Cranberry Orange Sauce

IMG_8621From the time we were first married, and living in a 40’ trailer on our 50-acre piece of raw land, our family has gathered at our table for holiday repasts. We would move the table so that it ran from the tiny trailer kitchen through the living area. The trailer was just 9’ wide, so it was all about the table!

We’d cook the turkey in the tiny, but wonderful oven, heating the whole of the trailer in the process, while pots simmered on the cooktop. Even though our space was so tiny, it was so much fun.

We moved into our freshly built new house in early October one year. I was so excited to hold our first Thanksgiving here. With room to spare, we invited a tableful of guests, still needing to extend the table into the living room. A bigger table but extended all the same. Counting noses for this Thanksgiving, we’ll also need to add another table. Always I am thankful for those who share our table with us.

Here’s the recipe for the cranberry sauce that I’ve been making most of my life, and has been at most of these events. Continue reading

Poultry Gravy (do ahead, or for when you just want some)

IMG_8597Sometimes it’s just way easier to do something ahead of time.

Every “gather-round-the-table” celebration is more enjoyable if the tasks are shared between several, and it isn’t all done “just before”. When a turkey is pulled from the oven, and set to rest on its cutting board, there are usually other pots simmering, and people talking & visiting. So here’s a tip.

Make your gravy ahead of time. Any juices from your bird can be set in the fridge for the next day or two, making it easy to remove any fat. Then the juices can be frozen, ready for the next time you want gravy. The only downside to this is that you need to have kept those juices for that time.

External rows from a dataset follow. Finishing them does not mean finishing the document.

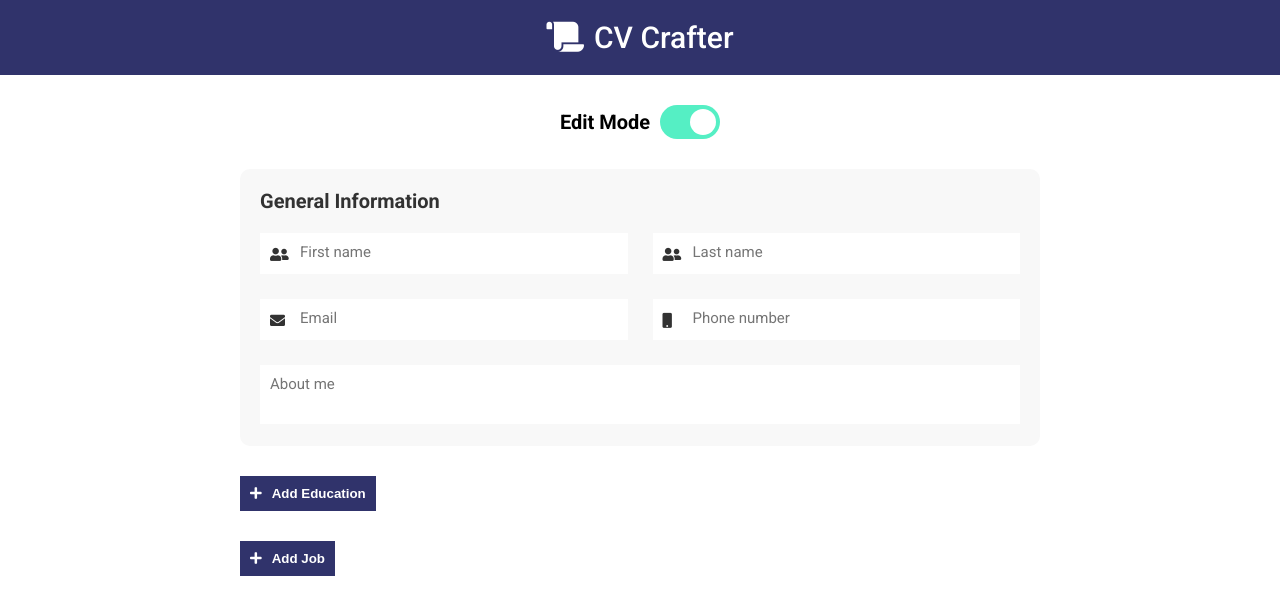
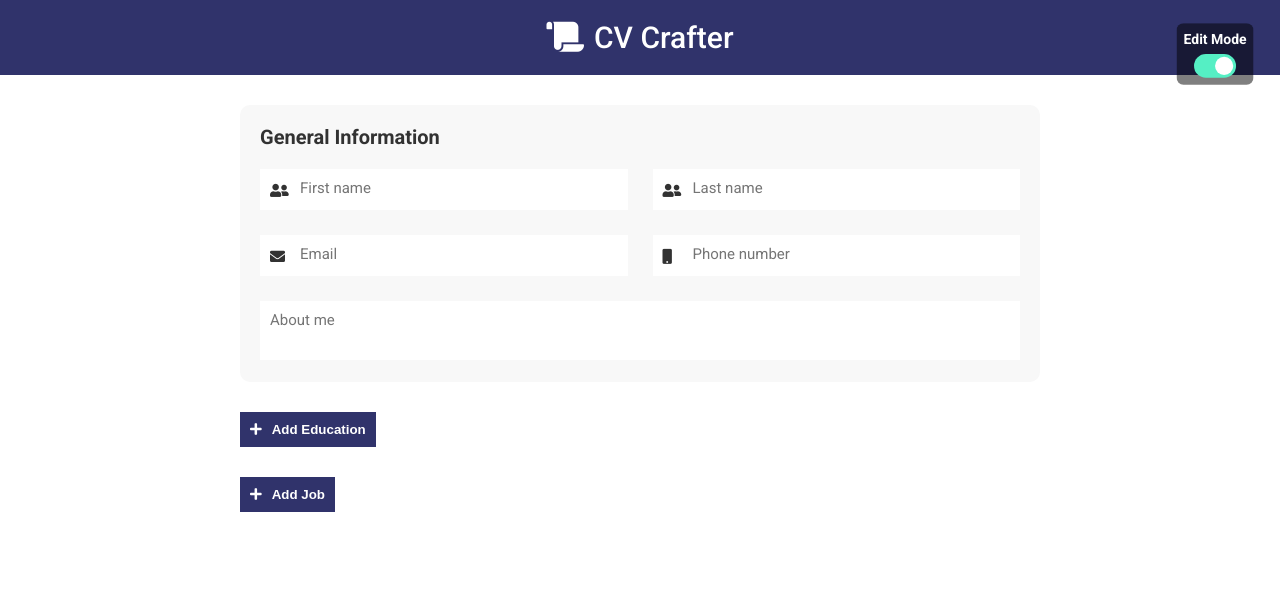
Before and after one commit to ABojo/CVApplication, a React (Create React App) app: page / in a window 1280 px wide. Shown: the top 614 px of the page. Built offline with nearby package versions, Linux system fonts and the light colour scheme; the HTML template or start-up script is replaced by a standard one.

Commit message:
Updated styling + changed checkbox to onChange instead of onClick

```diff
--- a/src/components/Switch.js
+++ b/src/components/Switch.js
@@ -10,10 +10,10 @@ class Switch extends Component {
   render() {
     const { checked, onModeChange } = this.props;
     return (
-      <div class="switch-box">
+      <div className="switch-box">
         <h1 className="switch-heading">Edit Mode</h1>
         <label className="switch">
-          <input type="checkbox" checked={checked} onClick={onModeChange} />
+          <input type="checkbox" checked={checked} onChange={onModeChange} />
           <span className="slider round"></span>
         </label>
       </div>
--- a/src/styles/switchStyles.css
+++ b/src/styles/switchStyles.css
@@ -1,14 +1,21 @@
 /* The switch - the box around the slider */
 .switch-box {
   display: flex;
-  flex-direction: row;
+  flex-direction: column;
   align-items: center;
-  justify-content: center;
-  margin-bottom: 3rem;
+  position: fixed;
+  background-color: rgba(0, 0, 0, 0.5);
+  color: white;
+  padding: 1rem;
+  border-radius: 1rem;
+  z-index: 1;
+  top: 1rem;
+  right: 1rem;
+  transform: scale(0.7);
 }
 
 .switch-heading {
-  margin-right: 1rem;
+  margin-bottom: 1rem;
   font-weight: 600;
 }
 
```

Here’s a do-ahead gravy that is started from scratch, using some bits of poultry like wings, neck, or even chopped up legs. You can make as much as you want on a day that you pick.

For this year’s Thanksgiving feast, the turkey, stuffing, and three side dishes will be brought by others, leaving me to do a couple of pies, cranberry sauce, potatoes & gravy. As ours truly is the “home-that-gathers”, I am looking forward to the happy chatter and laughter that I am so very thankful for.IMG_8594

Continue reading